§ **INSTRUCTIONS FOR THE TASK**:
Take each line of the material that includes "padding" and copy it.

(DATA TO USE begins)

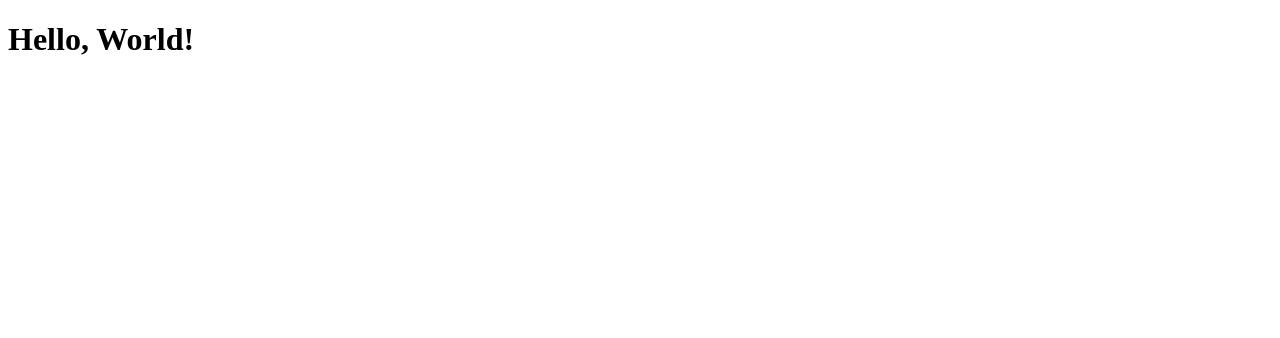
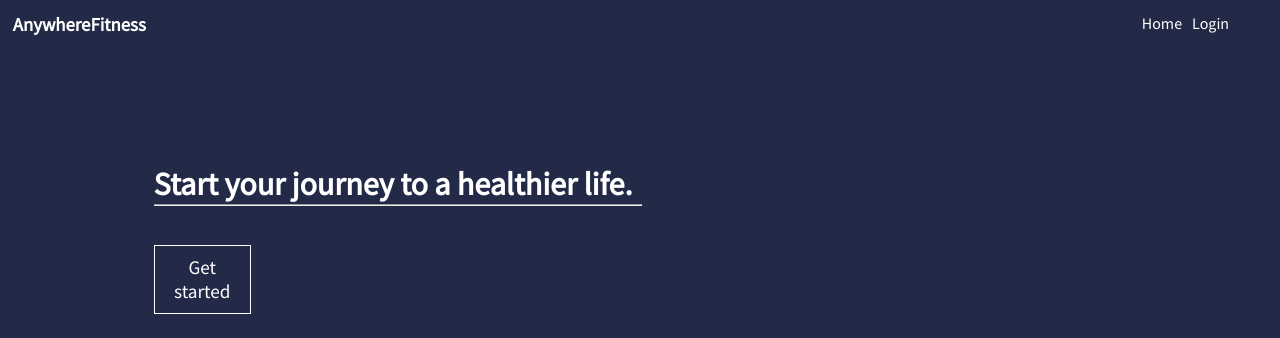
Before and after one commit to lanceturbes/anywhere-fitness-frontend, a React (Create React App) app: page / in a window 1280 px wide. Shown: the top 338 px of the page. Built offline with nearby package versions, Linux system fonts and the light colour scheme.

Commit message:
Create home page and landing page

```diff
--- a/package.json
+++ b/package.json
@@ -6,6 +6,7 @@
     "@testing-library/jest-dom": "^5.15.0",
     "@testing-library/react": "^11.2.7",
     "@testing-library/user-event": "^12.8.3",
+    "node-modules": "^1.0.1",
     "react": "^17.0.2",
     "react-dom": "^17.0.2",
     "react-router-dom": "^6.0.2",
--- a/public/index.html
+++ b/public/index.html
@@ -5,6 +5,9 @@
   <meta charset="utf-8" />
   <meta name="viewport" content="width=device-width, initial-scale=1" />
   <meta name="description" content="Lambda School Build Week FT #5" />
+  <link rel="preconnect" href="https://fonts.googleapis.com">
+  <link rel="preconnect" href="https://fonts.gstatic.com" crossorigin>
+  <link href="https://fonts.googleapis.com/css2?family=Nunito:wght@400;600;700&family=Source+Sans+Pro&display=swap" rel="stylesheet">
   <link rel="manifest" href="%PUBLIC_URL%/manifest.json" />
   <title>Anywhere Fitness</title>
 </head>
--- a/src/App.jsx
+++ b/src/App.jsx
@@ -1,6 +1,8 @@
 import { Routes, Route } from "react-router-dom"
-import HomePage from "./components/HomePage"
-
+import HomePage from "./components/HomePage";
+import LandingPage from "./components/LandingPage";
+import Navbar from "./components/Navbar";
+import './styles/App.css'
 function App() {
   return (
     <>
@@ -9,8 +11,12 @@ function App() {
         Syntax is different now; read here for more details:
         https://reactrouter.com/docs/en/v6/upgrading/v5#refactor-custom-routes
       */}
+      <Navbar/>
       <Routes>
         <Route path="/" element={<HomePage />} />
+      </Routes>
+      <Routes>
+        <Route path="/login" element={<LandingPage />} />
       </Routes>
     </>
   )
--- a/src/components/HomePage.jsx
+++ b/src/components/HomePage.jsx
@@ -1,5 +1,13 @@
-function HomePage() {
-  return <h1>Hello, World!</h1>
+import React from 'react';
+import {Link} from 'react-router-dom';
+export default function HomePage(){
+    return (
+        <div className="homepage-container">
+            <h1>Start your journey to a healthier life.</h1>
+            <hr/>
+            <Link to={`/login`}>
+            <button className="start-btn">Get started</button>
+            </Link>
+        </div>
+    )
 }
-
-export default HomePage
--- /dev/null
+++ b/src/components/LandingPage.jsx
@@ -0,0 +1,42 @@
+import React from 'react';
+
+export default function LandingPage(){
+    return(
+        <div className="landing-container">
+
+        <h1>Build healthy lifestyle to live happier.</h1>
+
+        <div className="content-container">
+            <div className="landingpage-content">
+                <img src="https://cdn.pixabay.com/photo/2015/07/02/10/27/training-828764_960_720.jpg"/>
+                <div className="content">
+                <h2>Custom traning plan</h2>
+                <p>Lorem ipsum dolor sit amet consectetur adipisicing elit. Ea, quidem molestias deserunt, fuga debitis consequatur voluptas pariatur, ipsa labore eligendi porro maxime illum placeat recusandae ipsum beatae ipsam temporibus at.</p>
+                <button>Learn more</button>
+                </div>
+            </div>
+            <div className="landingpage-content">
+                <div className="content">
+                <h2>Custom traning plan</h2>
+                <p>Lorem ipsum dolor sit amet consectetur adipisicing elit. Ea, quidem molestias deserunt, fuga debitis consequatur voluptas pariatur, ipsa labore eligendi porro maxime illum placeat recusandae ipsum beatae ipsam temporibus at.</p>
+                <button>Learn more</button>
+                </div>
+                 <img src="https://cdn.pixabay.com/photo/2017/08/01/12/00/people-2564757_960_720.jpg"/>
+
+            </div>
+            <div className="landingpage-content">
+                <img src="https://cdn.pixabay.com/photo/2017/07/17/15/41/silhouette-2512805_960_720.jpg"/>
+
+                <div className="content">
+                <h2>Custom traning plan</h2>
+                <p>Lorem ipsum dolor sit amet consectetur adipisicing elit. Ea, quidem molestias deserunt, fuga debitis consequatur voluptas pariatur, ipsa labore eligendi porro maxime illum placeat recusandae ipsum beatae ipsam temporibus at.</p>
+                <button>Learn more</button>
+                </div>
+
+            </div>
+
+
+        </div>
+        </div>
+    )
+}
--- /dev/null
+++ b/src/components/Navbar.jsx
@@ -0,0 +1,14 @@
+import React from 'react';
+
+export default function Navbar(){
+    return (
+        <div className="navbar-container">
+            <h3>AnywhereFitness</h3>
+            <div className="menu">
+            <a href="/">Home</a>
+            <a href="/login">Login</a>
+
+            </div>
+        </div>
+    )
+}
--- /dev/null
+++ b/src/styles/App.css
@@ -0,0 +1,84 @@
+*{
+    background-color:#232a47;
+    color: white;
+    font-family: 'Nunito', sans-serif;
+    font-family: 'Source Sans Pro', sans-serif;
+    padding:0%;
+    margin:0%;
+}
+.navbar-container{
+    display: flex;
+    justify-content: space-between;
+    margin:1%;
+
+}
+.menu{
+    width:10%;
+}
+.menu a{
+    padding-right: 8%;
+    text-decoration: none;
+}
+.menu a:hover{
+    color:rgb(2, 189, 117);
+}
+.homepage-container{
+    margin:10%;
+    padding:0% 2%;
+    display: flex;
+    flex-direction: column;
+    animation: 1s ease-out slideInLeft;
+}
+hr{
+    color:white;
+    width:50%;
+}
+.start-btn,.content button {
+    border: 1px solid white;
+    margin:4% 0%;
+    padding:1%;
+    width:10%;
+    font-size:1.2rem;
+    text-decoration: none;
+}
+.start-btn:hover, .content button:hover{
+    color:rgb(2, 189, 117);
+    border: 1px solid rgb(2, 189, 117);
+}
+.content-container{
+    margin:2% 9%;
+    display: flex;
+    flex-direction: column;
+
+}
+.landing-container h1{
+    padding:10%;
+}
+.landingpage-content{
+    display: flex;
+    justify-content: space-between;
+
+}
+.landingpage-content img{
+    width:40%;
+}
+.content{
+    width:60%;
+    margin:5%;
+    line-height: 2rem;;
+}
+.content button{
+    width: 20%;
+}
+
+/* Animations */
+@keyframes slideInLeft {
+    0% {
+      opacity: 0;
+      transform: translateX(-5%)
+    }
+    100% {
+     opacity: 1;
+     transform: translateX(0)
+    }
+  }
```
Also changed, not shown: 1 other file (tests, documents, lock files or other folders).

(DATA TO USE ends)

§ **RESULT**:
+    padding:0%;
+    padding-right: 8%;
+    padding:0% 2%;
+    padding:1%;
+    padding:10%;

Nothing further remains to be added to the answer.